Charities can't bear budget cut burdenDecember 17, 2010 @ 5:15 am (Updated: 1:37 pm - 3/28/11 )
As she delivered the budget's bad news this week, Governor Gregoire challenged charities to fill the gap.
"For the functions government no longer will be able to provide, we must turn to neighbors, private charities, faith-based organizations, and other local programs," she said. "Our communities, more than ever, will be asked to step up."
When she returned to her Seattle office after her budget address Wednesday, she found a group of people. "I could recognize a couple of them," Gregoire told KIRO Radio's Ross and Burbank.
They were members of the state's charity community. "'We heard your call, governor,' they said. 'We're here to be that safety net.'"
"That's the kind of Washingtonian spirit we need to get through this," Gregoire said.
But are our state's non-profits capable of this monumental task?
"The first thing I'd respond to, is, what does she mean, a lot of the burden?" said Norm Rice, Seattle's mayor from 1989 to 1997, now president of the Seattle Foundation, which directs donors' donations to various local charities.
"Clearly, the non-profit sector cannot be the replacement for the loss of state or federal dollars going on," he said.
It's just not big enough, said Jon Fine, the CEO of King County's United Way.

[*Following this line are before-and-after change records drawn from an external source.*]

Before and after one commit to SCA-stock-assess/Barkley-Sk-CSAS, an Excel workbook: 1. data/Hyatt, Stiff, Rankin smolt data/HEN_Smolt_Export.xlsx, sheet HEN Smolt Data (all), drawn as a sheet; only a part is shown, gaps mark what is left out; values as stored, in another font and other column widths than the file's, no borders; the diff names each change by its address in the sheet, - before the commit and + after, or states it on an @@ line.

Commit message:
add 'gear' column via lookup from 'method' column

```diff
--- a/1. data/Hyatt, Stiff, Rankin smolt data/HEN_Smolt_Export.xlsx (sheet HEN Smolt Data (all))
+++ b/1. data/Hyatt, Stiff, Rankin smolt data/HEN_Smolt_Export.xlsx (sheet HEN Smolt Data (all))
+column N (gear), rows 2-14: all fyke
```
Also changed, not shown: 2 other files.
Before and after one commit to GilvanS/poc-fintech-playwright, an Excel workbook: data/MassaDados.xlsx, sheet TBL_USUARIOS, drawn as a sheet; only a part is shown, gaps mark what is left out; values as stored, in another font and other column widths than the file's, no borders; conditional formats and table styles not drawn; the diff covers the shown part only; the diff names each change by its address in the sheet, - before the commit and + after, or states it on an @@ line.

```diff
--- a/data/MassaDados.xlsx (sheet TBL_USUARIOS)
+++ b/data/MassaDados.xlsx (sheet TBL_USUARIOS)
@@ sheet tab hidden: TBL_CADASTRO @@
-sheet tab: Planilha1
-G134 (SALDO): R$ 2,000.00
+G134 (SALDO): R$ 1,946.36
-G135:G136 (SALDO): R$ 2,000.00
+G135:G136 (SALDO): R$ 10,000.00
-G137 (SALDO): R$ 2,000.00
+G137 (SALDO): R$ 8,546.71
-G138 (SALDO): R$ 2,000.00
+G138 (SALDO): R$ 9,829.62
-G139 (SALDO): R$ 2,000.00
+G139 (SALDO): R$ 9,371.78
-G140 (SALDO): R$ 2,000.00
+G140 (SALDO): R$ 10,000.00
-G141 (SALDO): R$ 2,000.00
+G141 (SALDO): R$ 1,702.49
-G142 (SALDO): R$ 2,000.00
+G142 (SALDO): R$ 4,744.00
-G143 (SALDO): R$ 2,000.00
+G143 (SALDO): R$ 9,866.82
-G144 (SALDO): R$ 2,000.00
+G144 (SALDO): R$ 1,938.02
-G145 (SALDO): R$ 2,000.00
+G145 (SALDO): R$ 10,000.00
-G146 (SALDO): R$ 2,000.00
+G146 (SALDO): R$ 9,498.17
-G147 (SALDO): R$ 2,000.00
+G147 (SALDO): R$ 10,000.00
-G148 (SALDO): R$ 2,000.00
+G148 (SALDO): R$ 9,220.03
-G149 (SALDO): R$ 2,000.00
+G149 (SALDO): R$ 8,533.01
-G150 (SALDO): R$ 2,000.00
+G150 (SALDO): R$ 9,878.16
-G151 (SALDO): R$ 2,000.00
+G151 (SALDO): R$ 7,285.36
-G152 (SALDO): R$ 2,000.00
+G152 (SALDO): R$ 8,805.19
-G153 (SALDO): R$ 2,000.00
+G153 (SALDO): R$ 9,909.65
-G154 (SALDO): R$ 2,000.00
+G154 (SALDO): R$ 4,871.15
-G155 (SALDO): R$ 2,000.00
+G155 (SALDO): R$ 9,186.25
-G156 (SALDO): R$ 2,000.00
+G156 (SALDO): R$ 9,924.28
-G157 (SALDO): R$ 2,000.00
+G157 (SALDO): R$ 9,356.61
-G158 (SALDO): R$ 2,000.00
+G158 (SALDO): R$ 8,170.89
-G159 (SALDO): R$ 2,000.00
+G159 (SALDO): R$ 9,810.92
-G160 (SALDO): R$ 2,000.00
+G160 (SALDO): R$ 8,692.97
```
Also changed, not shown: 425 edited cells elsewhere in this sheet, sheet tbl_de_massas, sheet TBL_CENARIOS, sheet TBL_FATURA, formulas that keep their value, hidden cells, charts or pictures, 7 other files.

"Government spends way more than non-profits on health and human services," Fine said.
A United Way study, Fine said, found that 90 percent of that money is spent by government, while only 10 percent comes from the charity sector.

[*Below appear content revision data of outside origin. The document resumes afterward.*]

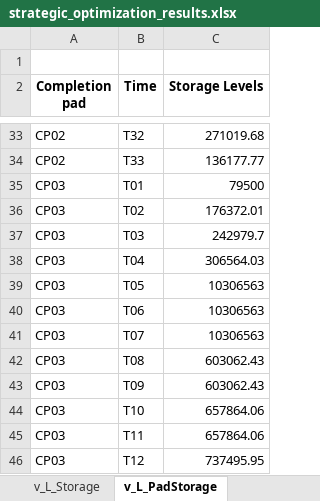
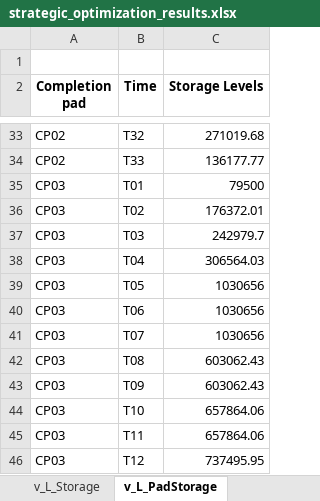
Before and after one commit to project-pareto/project-pareto, an Excel workbook: examples/example-1/strategic_optimization_results.xlsx, sheet v_L_PadStorage, drawn as a sheet; only a part is shown, gaps mark what is left out; values as stored, in another font and other column widths than the file's, no borders; the diff names each change by its address in the sheet, - before the commit and + after, or states it on an @@ line.

```diff
--- a/examples/example-1/strategic_optimization_results.xlsx (sheet v_L_PadStorage)
+++ b/examples/example-1/strategic_optimization_results.xlsx (sheet v_L_PadStorage)
-C39:C41 (Storage Levels): 10306563
+C39:C41 (Storage Levels): 1030656
```
Also changed, not shown: 2 other files.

"What we do best is partner and find alliances to help that [government money] go further," Rice said. "It's not going to be a substitute for that loss."
Non-profits can maximize their impact by getting leaner, Rice said. "What we'll have to do in these times is look at how to consolidate."

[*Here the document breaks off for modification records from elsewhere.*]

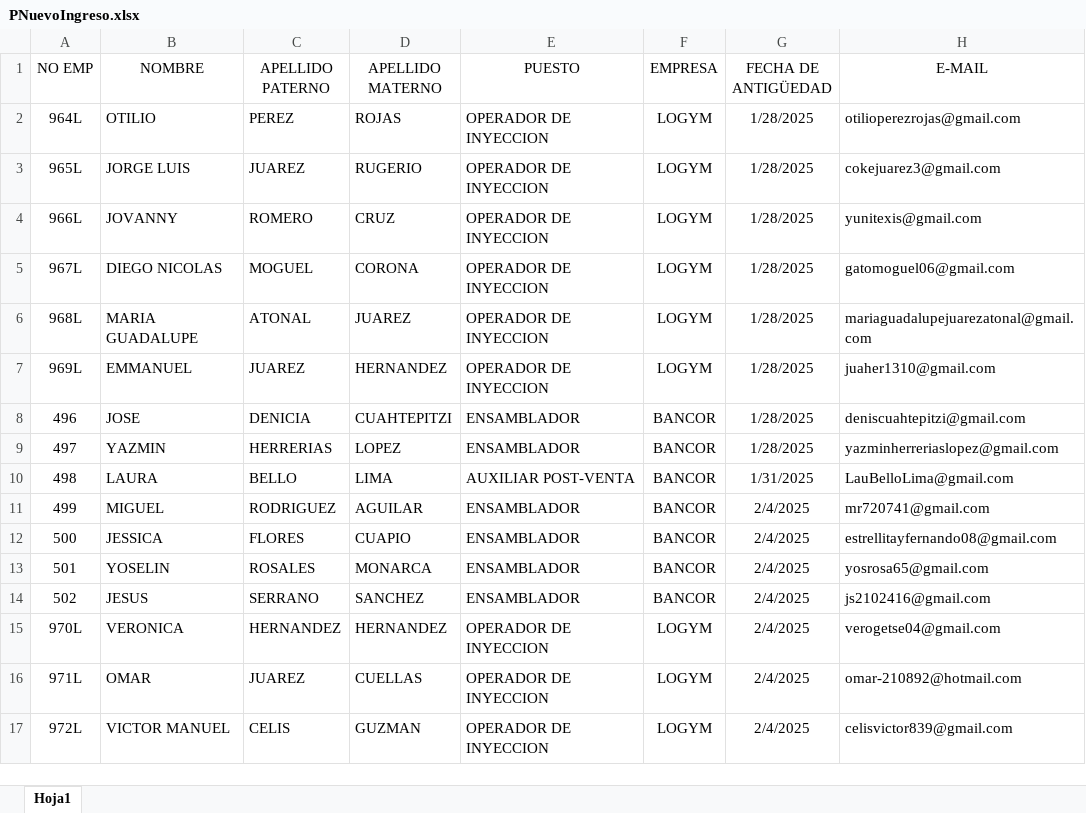
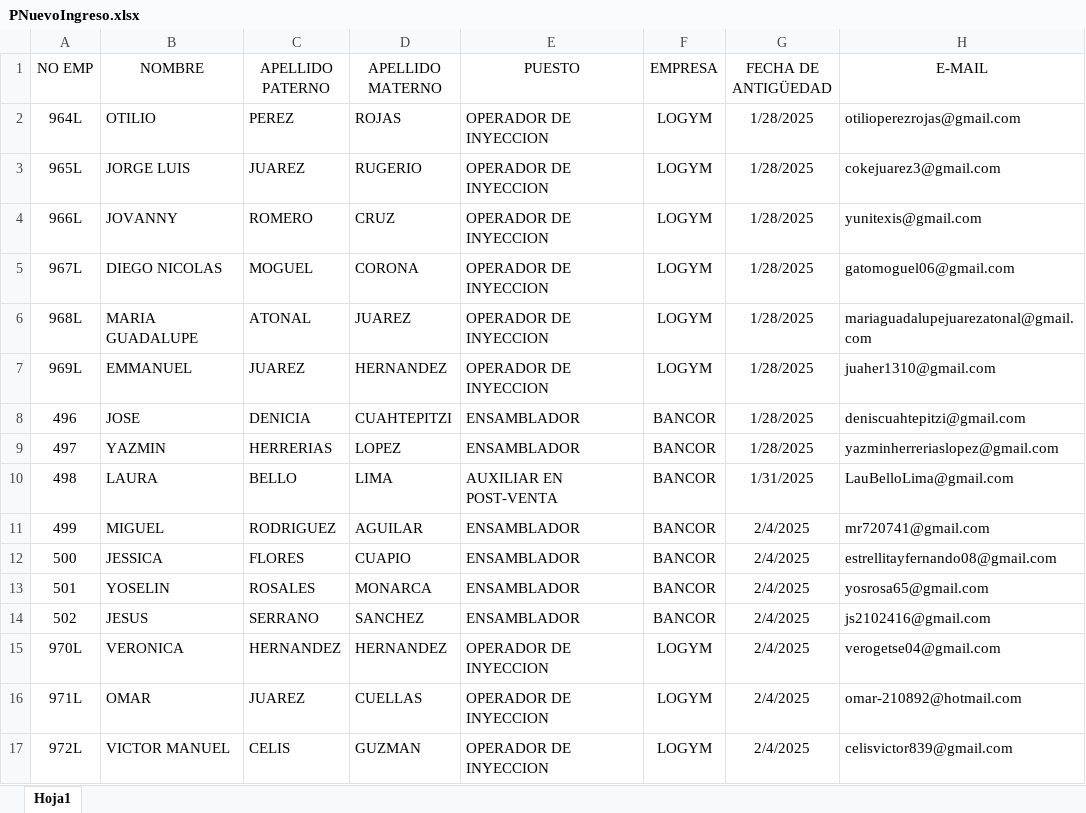
Before and after one commit to alexDev2808/automatizar-excel, an Excel workbook: PNuevoIngreso.xlsx, sheet Hoja1, drawn as a sheet; values as stored, in another font and other column widths than the file's, no borders; table styles not drawn; the diff names each change by its address in the sheet, - before the commit and + after, or states it on an @@ line.

```diff
--- a/PNuevoIngreso.xlsx (sheet Hoja1)
+++ b/PNuevoIngreso.xlsx (sheet Hoja1)
-E10 (PUESTO): AUXILIAR POST-VENTA
+E10 (PUESTO): AUXILIAR EN POST-VENTA
```
Also changed, not shown: 3 other files.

The draconian budget cuts don't come as a shock, Fine said. The Puget Sound nonprofit community has been gearing up for a challenge. "One example is, we've got a great parent-child home program going which is an investment up front, which is going to cause lots of savings in spending over time," he said.
That program might help soften the damage early education cuts will wreak. But Rice said that's all nonprofits can do: soften the fall -- for some.
"There are going to be a lot of people who fall through the cracks," he said.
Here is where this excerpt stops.